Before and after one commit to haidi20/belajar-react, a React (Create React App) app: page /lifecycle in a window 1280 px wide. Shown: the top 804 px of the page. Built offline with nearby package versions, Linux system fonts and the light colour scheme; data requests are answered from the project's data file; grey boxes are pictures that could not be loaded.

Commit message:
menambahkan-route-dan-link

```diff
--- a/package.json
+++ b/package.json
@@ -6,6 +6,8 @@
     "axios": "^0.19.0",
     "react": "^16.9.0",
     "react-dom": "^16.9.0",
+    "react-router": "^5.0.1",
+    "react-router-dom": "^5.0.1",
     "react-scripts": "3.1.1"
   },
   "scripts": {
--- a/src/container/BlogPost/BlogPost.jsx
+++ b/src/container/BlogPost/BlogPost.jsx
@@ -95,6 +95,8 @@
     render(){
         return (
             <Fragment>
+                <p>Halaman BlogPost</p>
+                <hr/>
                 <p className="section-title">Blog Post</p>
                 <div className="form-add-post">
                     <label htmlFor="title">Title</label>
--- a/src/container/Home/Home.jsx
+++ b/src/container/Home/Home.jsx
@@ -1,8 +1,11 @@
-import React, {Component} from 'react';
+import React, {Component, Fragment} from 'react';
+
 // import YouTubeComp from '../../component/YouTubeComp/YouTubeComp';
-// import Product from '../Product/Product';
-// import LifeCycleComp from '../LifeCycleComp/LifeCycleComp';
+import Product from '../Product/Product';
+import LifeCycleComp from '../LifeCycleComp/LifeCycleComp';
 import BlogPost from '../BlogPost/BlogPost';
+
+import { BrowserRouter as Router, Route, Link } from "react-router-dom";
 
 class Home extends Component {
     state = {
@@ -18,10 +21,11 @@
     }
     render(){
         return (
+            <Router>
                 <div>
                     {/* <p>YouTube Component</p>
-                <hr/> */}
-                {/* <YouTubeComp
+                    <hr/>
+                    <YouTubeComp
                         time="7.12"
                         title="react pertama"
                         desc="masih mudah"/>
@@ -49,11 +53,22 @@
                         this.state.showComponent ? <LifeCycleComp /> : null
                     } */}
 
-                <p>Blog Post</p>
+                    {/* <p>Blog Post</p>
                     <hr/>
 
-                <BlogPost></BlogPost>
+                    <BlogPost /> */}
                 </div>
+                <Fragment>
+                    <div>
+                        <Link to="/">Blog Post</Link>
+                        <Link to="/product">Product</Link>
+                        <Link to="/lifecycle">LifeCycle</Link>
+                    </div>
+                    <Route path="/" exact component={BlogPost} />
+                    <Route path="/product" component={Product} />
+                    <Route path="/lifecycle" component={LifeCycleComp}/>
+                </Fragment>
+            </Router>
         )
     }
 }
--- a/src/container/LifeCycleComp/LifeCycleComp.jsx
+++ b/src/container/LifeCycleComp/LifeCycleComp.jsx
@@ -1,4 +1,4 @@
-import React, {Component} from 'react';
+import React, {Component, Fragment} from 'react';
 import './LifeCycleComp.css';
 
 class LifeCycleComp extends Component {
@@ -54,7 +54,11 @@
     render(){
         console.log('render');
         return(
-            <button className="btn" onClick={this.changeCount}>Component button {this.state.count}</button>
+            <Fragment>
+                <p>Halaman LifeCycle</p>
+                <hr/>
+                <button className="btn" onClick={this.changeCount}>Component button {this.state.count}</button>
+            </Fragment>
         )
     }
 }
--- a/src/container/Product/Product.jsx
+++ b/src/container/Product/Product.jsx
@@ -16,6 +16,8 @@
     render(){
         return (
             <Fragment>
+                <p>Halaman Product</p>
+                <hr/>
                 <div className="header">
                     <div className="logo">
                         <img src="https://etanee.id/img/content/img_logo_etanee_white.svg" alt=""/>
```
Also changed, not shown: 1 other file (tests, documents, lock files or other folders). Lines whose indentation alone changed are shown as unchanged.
==*==
Whenever a line of the records holds the string "container", pick it out and copy it.

### ANSWER SECTION
--- a/src/container/BlogPost/BlogPost.jsx
+++ b/src/container/BlogPost/BlogPost.jsx
--- a/src/container/Home/Home.jsx
+++ b/src/container/Home/Home.jsx
--- a/src/container/LifeCycleComp/LifeCycleComp.jsx
+++ b/src/container/LifeCycleComp/LifeCycleComp.jsx
--- a/src/container/Product/Product.jsx
+++ b/src/container/Product/Product.jsx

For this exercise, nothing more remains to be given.